Alysabeth Clements Mosley
We seriously considered making Godot's publicity tagline 'Yep. We're really doing it.' People talk about Godot, referring to it as if it were an old friend they haven't seen in a while, but when I started asking around, the number of folks who had actually had the opportunity to see it performed was startlingly small. Really? One of the definitive masterpieces of modern theatre? It seemed like a perfect fit for Star Bar.
Of course, the play is deceptively simple - easy to stage and costume, and artistically a bit like tofu, able to absorb the flavor of whatever it's cooked with. In reality, though, Beckett's humble, droll and maddeningly circular dialogue holds ringing truths about the human condition, spoken as if they're meant to do nothing but pass the time in idle discourse. Hey, actors: no pressure!
We had several directors in mind, none of whom were able to commit for a variety of reasons. It seemed a terrible shame to lose access to all that wit and creativity, so when Joe Forbeck mentioned that he and the late Tony Babin had solved a similar problem for Upstart years ago by inviting a series of guest-directors to sit in on a show for short periods of time, adding their own particular ingredients to the marinade, it seemed like that might be just weird enough to work.
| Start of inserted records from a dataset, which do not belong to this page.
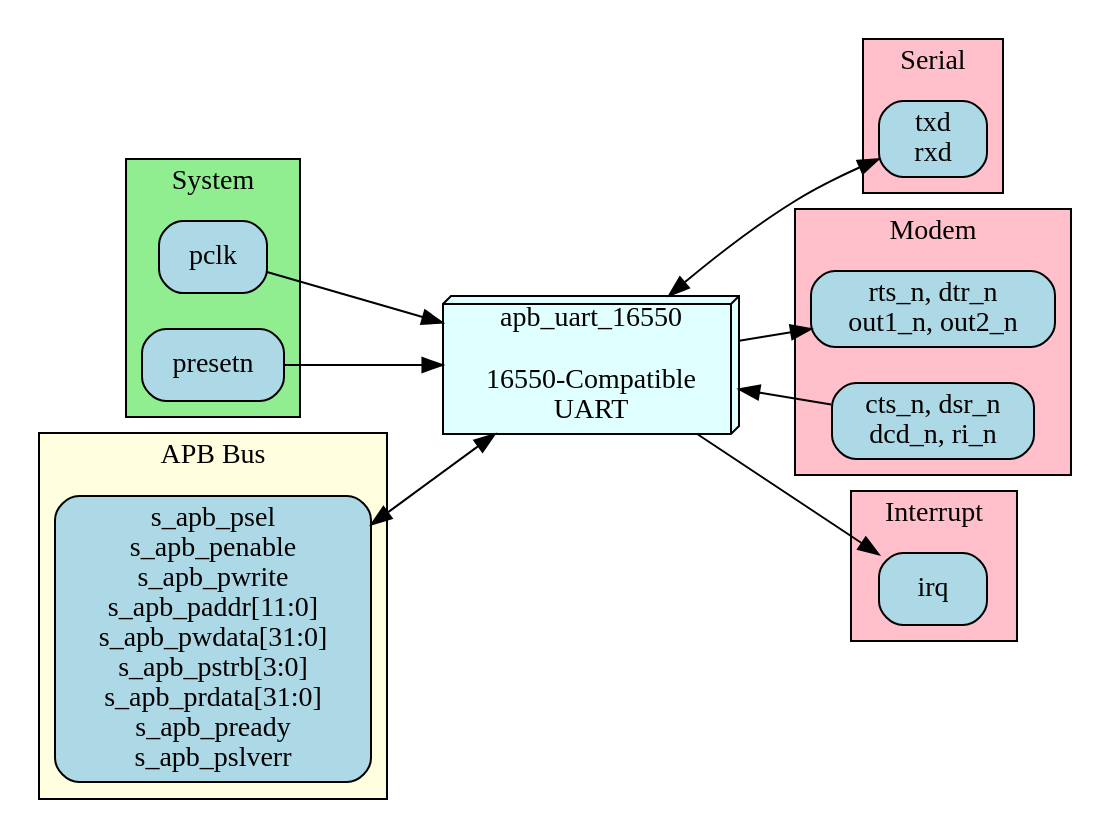
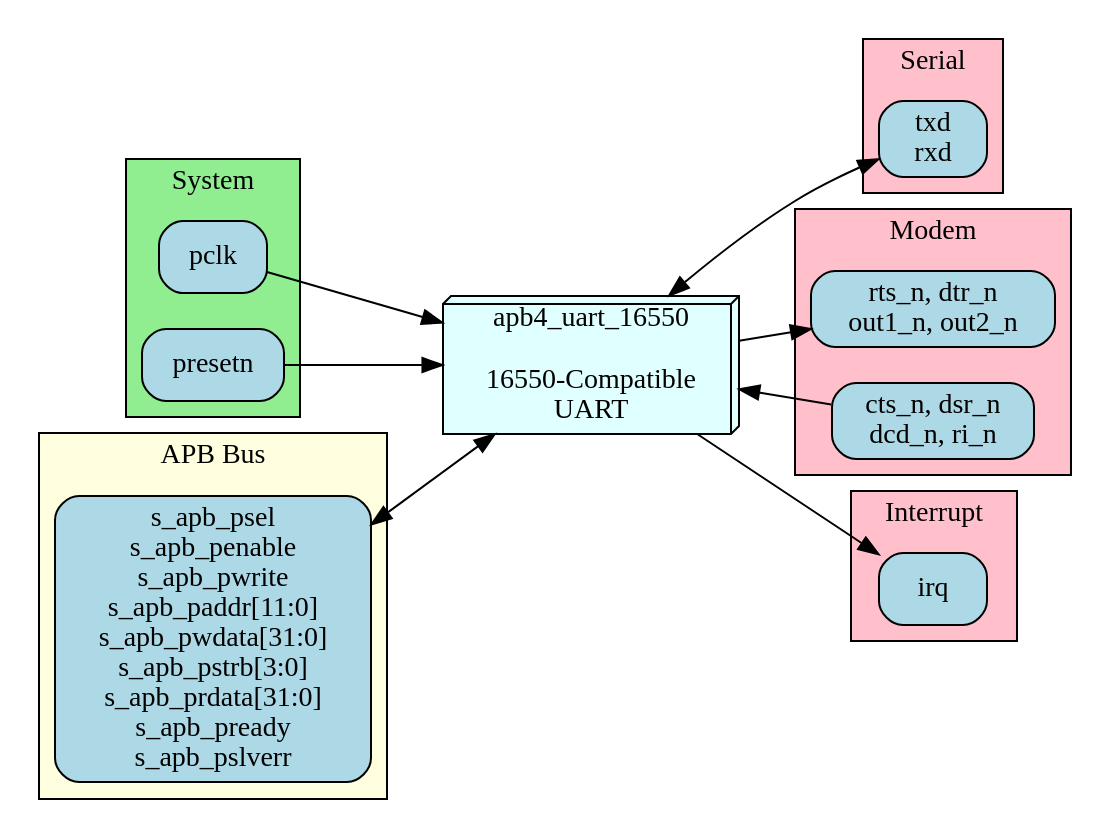
The diagram in projects/components/retro_legacy_blocks/docs/uart_16550_mas/assets/graphviz/uart_interfaces.gv (sean-galloway/RTLDesignSherpa), drawn with Graphviz before and after one commit. The commit also changed 751 other files, not shown here.

```diff
--- a/projects/components/retro_legacy_blocks/docs/uart_16550_mas/assets/graphviz/uart_interfaces.gv
+++ b/projects/components/retro_legacy_blocks/docs/uart_16550_mas/assets/graphviz/uart_interfaces.gv
@@ -1,63 +1,63 @@
 // UART 16550 External Interfaces Block Diagram
 // Purpose: Show all external connections
 
 digraph uart_interfaces {
     rankdir=LR;
     node [shape=box, style="rounded,filled", fillcolor=lightblue];
     edge [fontsize=10];
 
     // External interfaces
     subgraph cluster_system {
         label="System";
         style=filled;
         fillcolor=lightgreen;
 
         clocks [label="pclk"];
         resets [label="presetn"];
     }
 
     subgraph cluster_apb {
         label="APB Bus";
         style=filled;
         fillcolor=lightyellow;
 
         apb_sigs [label="s_apb_psel\ns_apb_penable\ns_apb_pwrite\ns_apb_paddr[11:0]\ns_apb_pwdata[31:0]\ns_apb_pstrb[3:0]\ns_apb_prdata[31:0]\ns_apb_pready\ns_apb_pslverr"];
     }
 
     // Main module
-    uart [label="apb_uart_16550\n\n16550-Compatible\nUART", fillcolor=lightcyan, shape=box3d];
+    uart [label="apb4_uart_16550\n\n16550-Compatible\nUART", fillcolor=lightcyan, shape=box3d];
 
     subgraph cluster_serial {
         label="Serial";
         style=filled;
         fillcolor=pink;
 
         serial [label="txd\nrxd"];
     }
 
     subgraph cluster_modem {
         label="Modem";
         style=filled;
         fillcolor=pink;
 
         modem_out [label="rts_n, dtr_n\nout1_n, out2_n"];
         modem_in [label="cts_n, dsr_n\ndcd_n, ri_n"];
     }
 
     subgraph cluster_int {
         label="Interrupt";
         style=filled;
         fillcolor=pink;
 
         irq [label="irq"];
     }
 
     // Connections
     clocks -> uart;
     resets -> uart;
     apb_sigs -> uart [dir=both];
     uart -> serial [dir=both];
     uart -> modem_out;
     modem_in -> uart;
     uart -> irq;
 }
```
So, Cory and Brian each gave us a week, and we think it's turned out famously.
I'm pretty sure we all struggle for a sense of relevance; often when we think we've found it we discover we were mistaken. Sometimes it's all we can do just to get through the day, much less contemplate or pursue our larger purpose - if there is such a thing. We find meaning where we can, face difficulties as they arise, make connections when we are able and harbor hope until all is lost... sometimes longer.
And sometimes there's a nice carrot.
WYNOT Radio Theatre:
I had the chance, just under ten years ago, to play Estragon in a production of Waiting for Godot. It's one of those shows - especially if you're an actor - that you sooner or later desire to do: "sample the madness" of Samuel Beckett. Most plays have some defined "thing" in their DNA; some element that dictates what the play is at its core. I would argue the thing that makes Godot brilliant is it doesn't conform to this rule. Godot is such a beautifully open canvas to explore। So open in fact the idea of several directors attacking the same show with one cast was intriguing and I wanted to be a part of it. I'm glad I was.
Theatre 'd Art:
When I was approached to help direct Godot I was excited and unsure. Excited as I would have an opportunity to help direct a play that I have always loved and admired. Unsure because I had no idea what I was about to walk into. Walking into a play after two-thirds of the rehearsals have already been completed can be tricky. How were the actors shaping their characters? What would the stage look like? What had the other directors before me done? Of course, all of these questions don't necessarily mean much at all when dealing with a play like Waiting for Godot. This is a play that is about nothing and everything simultaneously and, at least in its world, it doesn't matter what happened before, only the now and the perceived future matters. I wanted to come and see what I could do, what I could bring to this play to help it and feed it and make it grow into the strange brooding animal it ought to be. This is a play about anguish, loss, pain... and silliness and living and going on in spite of the threat of, well, nothing happening. It's about pauses, about the space between the words when our minds take over and our fears can take hold. That was my goal: to see to it that these moments were built and preserved. I don't know how well this was accomplished but I tried anyway and I'm very pleased to have been a part of this process and this show.